--- WHAT YOU ARE ASKED TO DO ---
Wherever a line in the data holds the word "mobile", pull that line out.

--- SUPPLIED ENTRIES ---
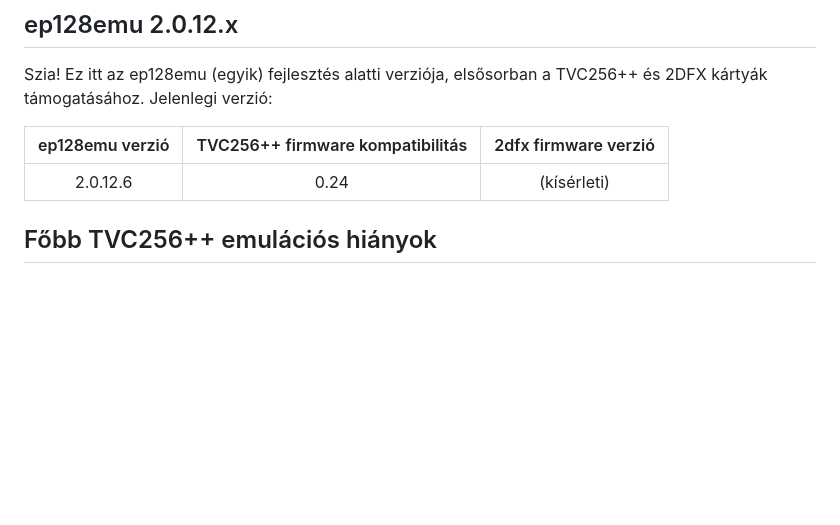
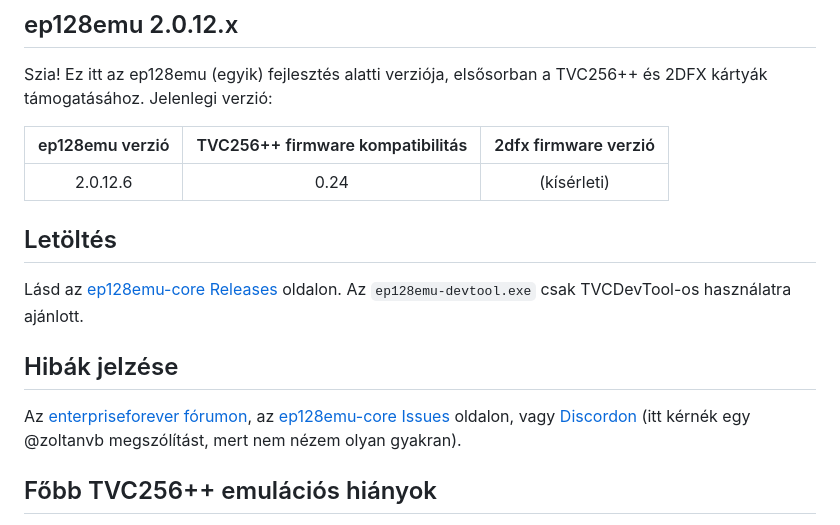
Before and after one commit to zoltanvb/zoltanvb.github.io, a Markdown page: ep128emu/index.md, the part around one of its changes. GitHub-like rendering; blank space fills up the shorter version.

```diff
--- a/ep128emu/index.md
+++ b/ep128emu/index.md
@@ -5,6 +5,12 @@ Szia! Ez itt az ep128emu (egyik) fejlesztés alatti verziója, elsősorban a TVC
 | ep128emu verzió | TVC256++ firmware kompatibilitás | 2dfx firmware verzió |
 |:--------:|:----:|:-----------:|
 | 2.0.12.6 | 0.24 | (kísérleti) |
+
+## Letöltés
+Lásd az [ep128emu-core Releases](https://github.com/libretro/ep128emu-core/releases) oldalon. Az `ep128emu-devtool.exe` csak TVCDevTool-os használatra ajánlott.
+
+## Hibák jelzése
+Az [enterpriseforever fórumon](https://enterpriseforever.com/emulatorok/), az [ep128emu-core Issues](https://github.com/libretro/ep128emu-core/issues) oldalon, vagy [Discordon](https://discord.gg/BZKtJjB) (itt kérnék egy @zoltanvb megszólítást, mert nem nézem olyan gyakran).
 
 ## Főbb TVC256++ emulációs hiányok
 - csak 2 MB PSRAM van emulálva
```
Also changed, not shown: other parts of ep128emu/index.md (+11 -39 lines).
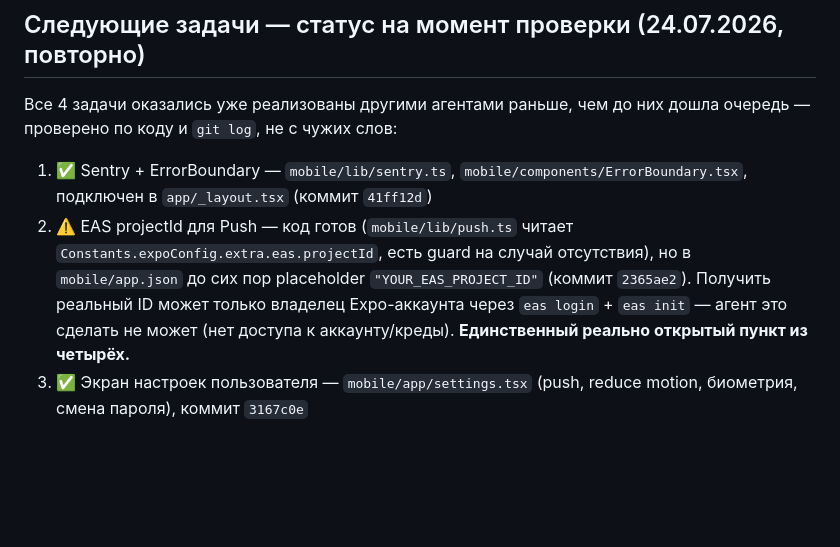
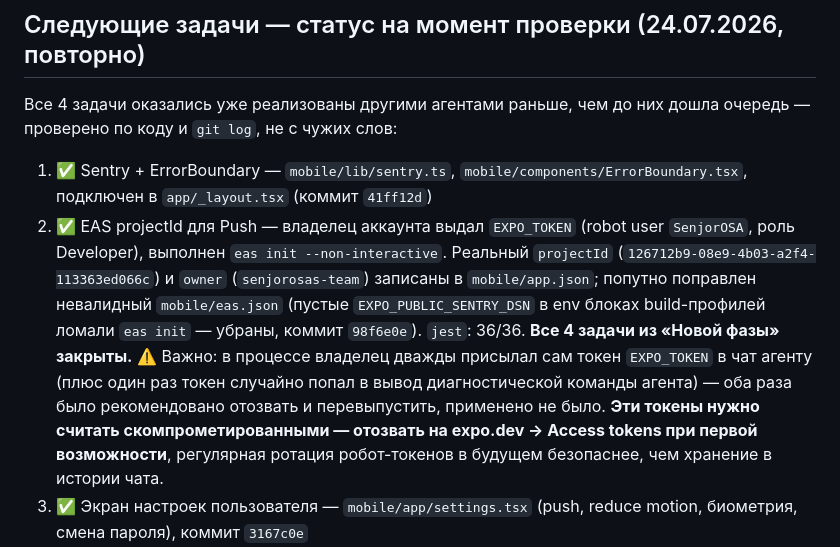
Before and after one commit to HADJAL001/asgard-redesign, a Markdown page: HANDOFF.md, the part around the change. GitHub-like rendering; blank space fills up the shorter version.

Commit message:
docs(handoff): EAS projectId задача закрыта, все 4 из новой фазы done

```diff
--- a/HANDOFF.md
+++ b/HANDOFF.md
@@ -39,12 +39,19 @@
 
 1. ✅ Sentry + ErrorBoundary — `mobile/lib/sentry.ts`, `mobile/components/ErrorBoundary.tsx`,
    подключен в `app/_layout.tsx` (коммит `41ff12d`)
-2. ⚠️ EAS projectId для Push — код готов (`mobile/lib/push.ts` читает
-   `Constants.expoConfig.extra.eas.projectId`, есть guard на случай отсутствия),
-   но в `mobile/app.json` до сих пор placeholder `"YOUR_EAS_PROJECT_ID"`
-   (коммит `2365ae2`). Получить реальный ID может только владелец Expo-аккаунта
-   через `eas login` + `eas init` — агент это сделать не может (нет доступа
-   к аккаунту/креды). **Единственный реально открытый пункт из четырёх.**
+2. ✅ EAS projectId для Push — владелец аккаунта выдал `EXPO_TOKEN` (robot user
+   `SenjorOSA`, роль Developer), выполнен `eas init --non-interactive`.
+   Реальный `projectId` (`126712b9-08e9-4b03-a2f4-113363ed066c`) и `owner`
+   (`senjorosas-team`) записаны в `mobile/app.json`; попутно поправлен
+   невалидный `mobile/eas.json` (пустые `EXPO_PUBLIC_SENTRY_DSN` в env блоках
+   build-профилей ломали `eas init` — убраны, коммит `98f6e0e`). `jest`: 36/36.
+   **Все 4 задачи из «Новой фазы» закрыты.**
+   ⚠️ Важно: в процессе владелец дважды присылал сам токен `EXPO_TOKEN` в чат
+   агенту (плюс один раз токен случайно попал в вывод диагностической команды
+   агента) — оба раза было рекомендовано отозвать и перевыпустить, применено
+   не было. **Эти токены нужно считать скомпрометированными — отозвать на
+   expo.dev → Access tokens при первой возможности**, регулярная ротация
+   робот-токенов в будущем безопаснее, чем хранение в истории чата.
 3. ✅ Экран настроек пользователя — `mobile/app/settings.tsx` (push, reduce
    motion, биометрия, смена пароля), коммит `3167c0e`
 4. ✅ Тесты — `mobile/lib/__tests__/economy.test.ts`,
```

--- ANSWER TO THE EXERCISE ---
 1. ✅ Sentry + ErrorBoundary — `mobile/lib/sentry.ts`, `mobile/components/ErrorBoundary.tsx`,
-2. ⚠️ EAS projectId для Push — код готов (`mobile/lib/push.ts` читает
-   но в `mobile/app.json` до сих пор placeholder `"YOUR_EAS_PROJECT_ID"`
+   (`senjorosas-team`) записаны в `mobile/app.json`; попутно поправлен
+   невалидный `mobile/eas.json` (пустые `EXPO_PUBLIC_SENTRY_DSN` в env блоках
 3. ✅ Экран настроек пользователя — `mobile/app/settings.tsx` (push, reduce
 4. ✅ Тесты — `mobile/lib/__tests__/economy.test.ts`,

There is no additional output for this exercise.